■ **What you will do**: Every line in the listing should be set down again verbatim.

■ **Records shown**:
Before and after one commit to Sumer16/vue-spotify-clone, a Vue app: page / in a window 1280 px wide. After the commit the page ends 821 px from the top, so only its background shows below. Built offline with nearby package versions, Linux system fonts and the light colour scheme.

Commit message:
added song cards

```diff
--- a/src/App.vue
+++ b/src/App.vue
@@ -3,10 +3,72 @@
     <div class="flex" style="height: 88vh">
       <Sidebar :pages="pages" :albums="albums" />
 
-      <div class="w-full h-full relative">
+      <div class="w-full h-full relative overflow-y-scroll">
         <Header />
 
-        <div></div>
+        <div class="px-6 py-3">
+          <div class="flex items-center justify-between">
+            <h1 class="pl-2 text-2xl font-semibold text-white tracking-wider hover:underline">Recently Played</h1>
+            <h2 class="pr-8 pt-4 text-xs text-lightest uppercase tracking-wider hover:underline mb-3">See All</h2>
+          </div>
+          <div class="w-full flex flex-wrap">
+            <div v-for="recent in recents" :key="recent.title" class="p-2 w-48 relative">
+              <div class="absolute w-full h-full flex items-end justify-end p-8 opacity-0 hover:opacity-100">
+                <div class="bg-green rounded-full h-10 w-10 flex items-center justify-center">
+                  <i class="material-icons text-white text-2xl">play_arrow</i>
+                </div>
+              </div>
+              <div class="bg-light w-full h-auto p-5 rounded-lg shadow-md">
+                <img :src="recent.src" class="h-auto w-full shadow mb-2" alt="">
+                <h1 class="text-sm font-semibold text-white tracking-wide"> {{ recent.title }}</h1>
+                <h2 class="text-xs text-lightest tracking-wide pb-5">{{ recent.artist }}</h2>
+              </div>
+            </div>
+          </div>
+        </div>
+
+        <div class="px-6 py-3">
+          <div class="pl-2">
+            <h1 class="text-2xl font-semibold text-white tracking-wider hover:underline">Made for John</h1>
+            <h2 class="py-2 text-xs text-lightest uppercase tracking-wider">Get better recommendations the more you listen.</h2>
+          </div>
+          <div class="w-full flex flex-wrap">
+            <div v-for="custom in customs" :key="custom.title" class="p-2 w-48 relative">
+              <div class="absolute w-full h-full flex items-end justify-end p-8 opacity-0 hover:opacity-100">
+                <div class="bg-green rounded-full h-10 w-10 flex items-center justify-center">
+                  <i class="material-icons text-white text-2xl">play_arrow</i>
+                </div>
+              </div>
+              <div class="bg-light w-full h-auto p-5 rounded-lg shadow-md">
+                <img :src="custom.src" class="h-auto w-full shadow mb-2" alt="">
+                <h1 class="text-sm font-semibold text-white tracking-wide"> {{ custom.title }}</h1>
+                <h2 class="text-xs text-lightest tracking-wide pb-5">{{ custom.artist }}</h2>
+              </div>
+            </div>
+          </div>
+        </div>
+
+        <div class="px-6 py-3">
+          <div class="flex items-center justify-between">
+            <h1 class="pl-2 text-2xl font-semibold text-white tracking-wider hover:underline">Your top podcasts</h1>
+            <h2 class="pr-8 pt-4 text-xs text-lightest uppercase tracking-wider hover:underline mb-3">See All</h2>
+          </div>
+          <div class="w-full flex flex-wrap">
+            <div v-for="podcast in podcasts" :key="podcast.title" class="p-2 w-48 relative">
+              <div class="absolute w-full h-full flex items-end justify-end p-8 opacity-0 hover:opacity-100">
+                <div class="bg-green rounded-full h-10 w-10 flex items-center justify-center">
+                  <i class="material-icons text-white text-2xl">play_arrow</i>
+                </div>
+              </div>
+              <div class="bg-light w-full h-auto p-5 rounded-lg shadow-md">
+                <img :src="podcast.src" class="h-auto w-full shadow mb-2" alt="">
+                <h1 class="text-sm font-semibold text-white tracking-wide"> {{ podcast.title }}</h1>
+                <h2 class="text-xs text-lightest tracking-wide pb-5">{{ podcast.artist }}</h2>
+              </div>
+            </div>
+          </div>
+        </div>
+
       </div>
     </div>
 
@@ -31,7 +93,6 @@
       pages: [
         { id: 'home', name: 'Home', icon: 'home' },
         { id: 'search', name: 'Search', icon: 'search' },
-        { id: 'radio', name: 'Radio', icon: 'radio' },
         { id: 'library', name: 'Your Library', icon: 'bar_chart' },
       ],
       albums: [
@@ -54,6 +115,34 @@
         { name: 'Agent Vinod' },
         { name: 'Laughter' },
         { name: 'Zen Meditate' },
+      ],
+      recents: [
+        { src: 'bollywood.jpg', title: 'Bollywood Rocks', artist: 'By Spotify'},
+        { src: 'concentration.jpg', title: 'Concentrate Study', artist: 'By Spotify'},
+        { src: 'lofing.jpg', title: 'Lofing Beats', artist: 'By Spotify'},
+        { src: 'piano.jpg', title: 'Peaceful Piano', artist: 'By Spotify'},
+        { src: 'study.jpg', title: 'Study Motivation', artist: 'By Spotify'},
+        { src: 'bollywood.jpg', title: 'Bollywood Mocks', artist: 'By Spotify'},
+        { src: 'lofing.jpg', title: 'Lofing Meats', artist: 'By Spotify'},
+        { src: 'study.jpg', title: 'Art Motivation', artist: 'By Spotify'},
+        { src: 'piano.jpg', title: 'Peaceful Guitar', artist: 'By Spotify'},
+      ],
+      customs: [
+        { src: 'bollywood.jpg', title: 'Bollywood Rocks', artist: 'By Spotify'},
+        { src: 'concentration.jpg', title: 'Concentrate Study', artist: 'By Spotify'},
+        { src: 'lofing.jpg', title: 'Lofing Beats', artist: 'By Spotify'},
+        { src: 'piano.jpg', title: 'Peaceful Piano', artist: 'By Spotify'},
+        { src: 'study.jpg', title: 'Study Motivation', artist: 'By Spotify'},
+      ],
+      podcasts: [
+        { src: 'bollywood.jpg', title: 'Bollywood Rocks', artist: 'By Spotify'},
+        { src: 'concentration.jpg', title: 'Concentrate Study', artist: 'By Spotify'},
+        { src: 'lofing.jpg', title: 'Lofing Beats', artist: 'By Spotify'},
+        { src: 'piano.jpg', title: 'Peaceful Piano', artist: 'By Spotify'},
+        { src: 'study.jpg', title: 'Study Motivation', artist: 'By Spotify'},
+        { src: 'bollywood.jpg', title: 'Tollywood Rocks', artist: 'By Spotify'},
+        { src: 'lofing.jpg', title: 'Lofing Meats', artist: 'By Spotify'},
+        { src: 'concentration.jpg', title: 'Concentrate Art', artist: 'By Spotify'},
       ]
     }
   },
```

■ **Solution**:
Before and after one commit to Sumer16/vue-spotify-clone, a Vue app: page / in a window 1280 px wide. After the commit the page ends 821 px from the top, so only its background shows below. Built offline with nearby package versions, Linux system fonts and the light colour scheme.

Commit message:
added song cards

```diff
--- a/src/App.vue
+++ b/src/App.vue
@@ -3,10 +3,72 @@
     <div class="flex" style="height: 88vh">
       <Sidebar :pages="pages" :albums="albums" />
 
-      <div class="w-full h-full relative">
+      <div class="w-full h-full relative overflow-y-scroll">
         <Header />
 
-        <div></div>
+        <div class="px-6 py-3">
+          <div class="flex items-center justify-between">
+            <h1 class="pl-2 text-2xl font-semibold text-white tracking-wider hover:underline">Recently Played</h1>
+            <h2 class="pr-8 pt-4 text-xs text-lightest uppercase tracking-wider hover:underline mb-3">See All</h2>
+          </div>
+          <div class="w-full flex flex-wrap">
+            <div v-for="recent in recents" :key="recent.title" class="p-2 w-48 relative">
+              <div class="absolute w-full h-full flex items-end justify-end p-8 opacity-0 hover:opacity-100">
+                <div class="bg-green rounded-full h-10 w-10 flex items-center justify-center">
+                  <i class="material-icons text-white text-2xl">play_arrow</i>
+                </div>
+              </div>
+              <div class="bg-light w-full h-auto p-5 rounded-lg shadow-md">
+                <img :src="recent.src" class="h-auto w-full shadow mb-2" alt="">
+                <h1 class="text-sm font-semibold text-white tracking-wide"> {{ recent.title }}</h1>
+                <h2 class="text-xs text-lightest tracking-wide pb-5">{{ recent.artist }}</h2>
+              </div>
+            </div>
+          </div>
+        </div>
+
+        <div class="px-6 py-3">
+          <div class="pl-2">
+            <h1 class="text-2xl font-semibold text-white tracking-wider hover:underline">Made for John</h1>
+            <h2 class="py-2 text-xs text-lightest uppercase tracking-wider">Get better recommendations the more you listen.</h2>
+          </div>
+          <div class="w-full flex flex-wrap">
+            <div v-for="custom in customs" :key="custom.title" class="p-2 w-48 relative">
+              <div class="absolute w-full h-full flex items-end justify-end p-8 opacity-0 hover:opacity-100">
+                <div class="bg-green rounded-full h-10 w-10 flex items-center justify-center">
+                  <i class="material-icons text-white text-2xl">play_arrow</i>
+                </div>
+              </div>
+              <div class="bg-light w-full h-auto p-5 rounded-lg shadow-md">
+                <img :src="custom.src" class="h-auto w-full shadow mb-2" alt="">
+                <h1 class="text-sm font-semibold text-white tracking-wide"> {{ custom.title }}</h1>
+                <h2 class="text-xs text-lightest tracking-wide pb-5">{{ custom.artist }}</h2>
+              </div>
+            </div>
+          </div>
+        </div>
+
+        <div class="px-6 py-3">
+          <div class="flex items-center justify-between">
+            <h1 class="pl-2 text-2xl font-semibold text-white tracking-wider hover:underline">Your top podcasts</h1>
+            <h2 class="pr-8 pt-4 text-xs text-lightest uppercase tracking-wider hover:underline mb-3">See All</h2>
+          </div>
+          <div class="w-full flex flex-wrap">
+            <div v-for="podcast in podcasts" :key="podcast.title" class="p-2 w-48 relative">
+              <div class="absolute w-full h-full flex items-end justify-end p-8 opacity-0 hover:opacity-100">
+                <div class="bg-green rounded-full h-10 w-10 flex items-center justify-center">
+                  <i class="material-icons text-white text-2xl">play_arrow</i>
+                </div>
+              </div>
+              <div class="bg-light w-full h-auto p-5 rounded-lg shadow-md">
+                <img :src="podcast.src" class="h-auto w-full shadow mb-2" alt="">
+                <h1 class="text-sm font-semibold text-white tracking-wide"> {{ podcast.title }}</h1>
+                <h2 class="text-xs text-lightest tracking-wide pb-5">{{ podcast.artist }}</h2>
+              </div>
+            </div>
+          </div>
+        </div>
+
       </div>
     </div>
 
@@ -31,7 +93,6 @@
       pages: [
         { id: 'home', name: 'Home', icon: 'home' },
         { id: 'search', name: 'Search', icon: 'search' },
-        { id: 'radio', name: 'Radio', icon: 'radio' },
         { id: 'library', name: 'Your Library', icon: 'bar_chart' },
       ],
       albums: [
@@ -54,6 +115,34 @@
         { name: 'Agent Vinod' },
         { name: 'Laughter' },
         { name: 'Zen Meditate' },
+      ],
+      recents: [
+        { src: 'bollywood.jpg', title: 'Bollywood Rocks', artist: 'By Spotify'},
+        { src: 'concentration.jpg', title: 'Concentrate Study', artist: 'By Spotify'},
+        { src: 'lofing.jpg', title: 'Lofing Beats', artist: 'By Spotify'},
+        { src: 'piano.jpg', title: 'Peaceful Piano', artist: 'By Spotify'},
+        { src: 'study.jpg', title: 'Study Motivation', artist: 'By Spotify'},
+        { src: 'bollywood.jpg', title: 'Bollywood Mocks', artist: 'By Spotify'},
+        { src: 'lofing.jpg', title: 'Lofing Meats', artist: 'By Spotify'},
+        { src: 'study.jpg', title: 'Art Motivation', artist: 'By Spotify'},
+        { src: 'piano.jpg', title: 'Peaceful Guitar', artist: 'By Spotify'},
+      ],
+      customs: [
+        { src: 'bollywood.jpg', title: 'Bollywood Rocks', artist: 'By Spotify'},
+        { src: 'concentration.jpg', title: 'Concentrate Study', artist: 'By Spotify'},
+        { src: 'lofing.jpg', title: 'Lofing Beats', artist: 'By Spotify'},
+        { src: 'piano.jpg', title: 'Peaceful Piano', artist: 'By Spotify'},
+        { src: 'study.jpg', title: 'Study Motivation', artist: 'By Spotify'},
+      ],
+      podcasts: [
+        { src: 'bollywood.jpg', title: 'Bollywood Rocks', artist: 'By Spotify'},
+        { src: 'concentration.jpg', title: 'Concentrate Study', artist: 'By Spotify'},
+        { src: 'lofing.jpg', title: 'Lofing Beats', artist: 'By Spotify'},
+        { src: 'piano.jpg', title: 'Peaceful Piano', artist: 'By Spotify'},
+        { src: 'study.jpg', title: 'Study Motivation', artist: 'By Spotify'},
+        { src: 'bollywood.jpg', title: 'Tollywood Rocks', artist: 'By Spotify'},
+        { src: 'lofing.jpg', title: 'Lofing Meats', artist: 'By Spotify'},
+        { src: 'concentration.jpg', title: 'Concentrate Art', artist: 'By Spotify'},
       ]
     }
   },
```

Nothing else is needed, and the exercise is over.